Cllr Pearse McGeough Welcomes Motion on Irish Language

Councillor Pearse McGeough has welcomed the passing of a Council Motion last month that recognised the great work done by groups in County Louth in the promotion of the Irish language.

The Sinn Féin Councillor also wanted to mark the Irish Langauge festival of Seachtain na Gaeilge which pressed ahead with events from the beginning of the month (albeit in a different format than usual) despite the challenges thrown up by Covid restrictions.

Cllr McGeough said “Seachtain na Gaeilge is the biggest Irish Language Festival in the calendar and I proposed that Louth County Council mark this and invite Louth’s Conradh na Gaeilge to talk to members in the chamber and advise on how we can better support them in their vital work.”

The motion inspired enthusiastic debate in the chamber with Cross-Party support and even suggestions that Foras na Gaeilge could be involved in the presentation. (Foras na Gaeilge is a public body that is tasked with the promotion of the Irish language throughout the island.)

Cllr McGeough said “When you look at what is happening in the 6 counties, where our language is being used as a political football and we are having to fight for not only its promotion but also its survival, you see people coming onto the streets screaming for equal language rights. Yet here in the 26 counties where we have no real opposition to the promotion of our language we can sometimes be guilty of a complacency or a lack of appreciation for our native tongue.

“That is why I think we need to support groups like Conradh na Gaeilge, to ask them how we can help them in their work while at the same time we keep our own traditions and native tongue relevant and hopefully popular with upcoming generations.”

The full text of the motion was as follows:

Molaim go dtugann an Chomhairle seo sonrú ar an fhéile Gaeilge; Seachtain na Gaeilge, a cuireadh tús leis ar 1 Márta. Molaim go dtugann siad sonrú ar an obair iontach ar siúl ag grúpaí fá Chontae Lú leis an teanga a choinneáil beo. Is í Seachtain na Gaeilge an Fhéile Gaeilge is mó sa bhliain.  Molaim go dtugann muid cuireadh ar Chonradh na Gaeilge teacht isteach agus cur i láthair a dhéanamh don Chomhairle seo nuair a bheas sé sábhailte acu a dhéanamh, agus na bearta a féidir leis an Chomhairle seo a dhéanamh a mhíniú.

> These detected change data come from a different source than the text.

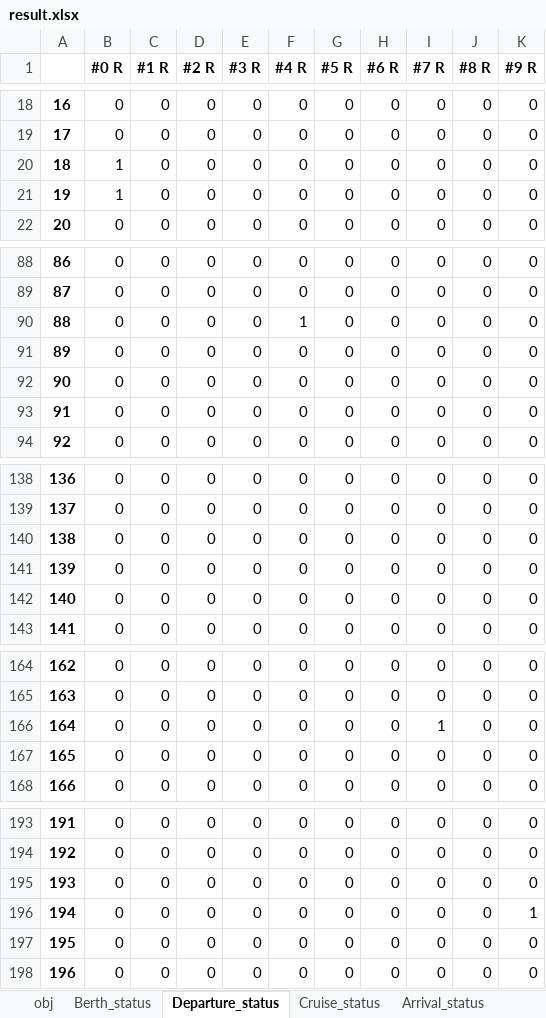
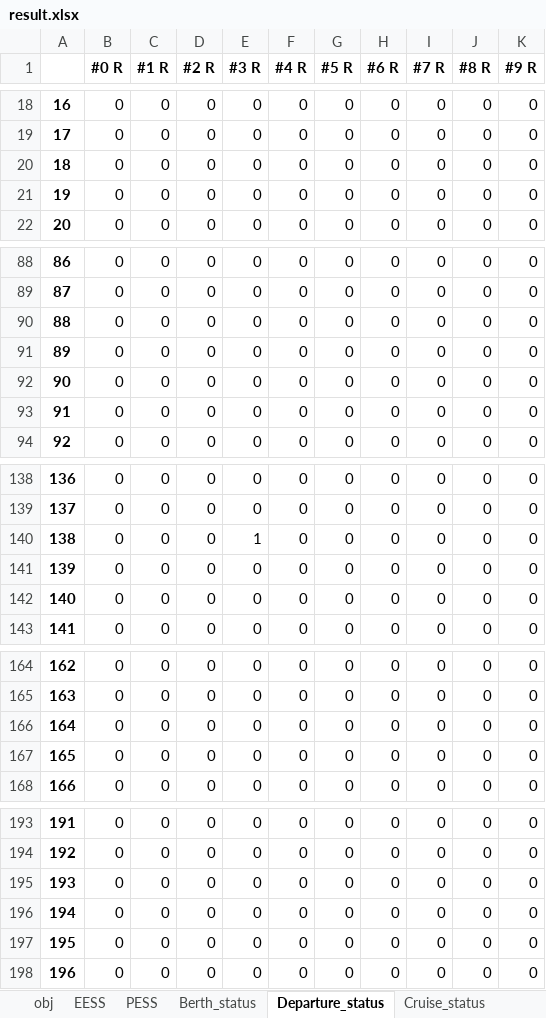
Before and after one commit to Matrixeigs/Optimization-techniques-and-applications-in-energy-systems, an Excel workbook: transportation_systems/all_electric_vessels/result.xlsx, sheet Departure_status, drawn as a sheet; only a part is shown, gaps mark what is left out; values as stored, in another font and other column widths than the file's, no borders; the diff names each change by its address in the sheet, - before the commit and + after, or states it on an @@ line.

```diff
--- a/transportation_systems/all_electric_vessels/result.xlsx (sheet Departure_status)
+++ b/transportation_systems/all_electric_vessels/result.xlsx (sheet Departure_status)
+sheet tab: EESS
+sheet tab: PESS
-B20:B21 (#0 R): 1
+B20:B21 (#0 R): 0
-F90 (#4 R): 1
+F90 (#4 R): 0
-E140 (#3 R): 0
+E140 (#3 R): 1
-I166 (#7 R): 1
+I166 (#7 R): 0
-K196 (#9 R): 1
+K196 (#9 R): 0
```
Also changed, not shown: sheet Port_exchange, sheet Berth_status, sheet Generator_output, sheet Generator_status, sheet ESS_energy_status, sheet vessel_speed, 7 more sheets, transportation_systems/all_electric_vessels/Prices_modified.xlsx, 2 other files.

 I propose that this council mark the Irish Language Festival of Seachtain na Gaeilge, which began March 1st and that they acknowledge the fantastic work being done by groups in County Louth to keep the language alive. Seachtain na Gaeilge is the biggest Irish Language Festival in the calendar and I propose that Louth County Council mark this and invite Conradh na Gaeilge to present to this council, at a future date when restrictions allow, an outline of how an Ghaeilge could be better supported in County Louth.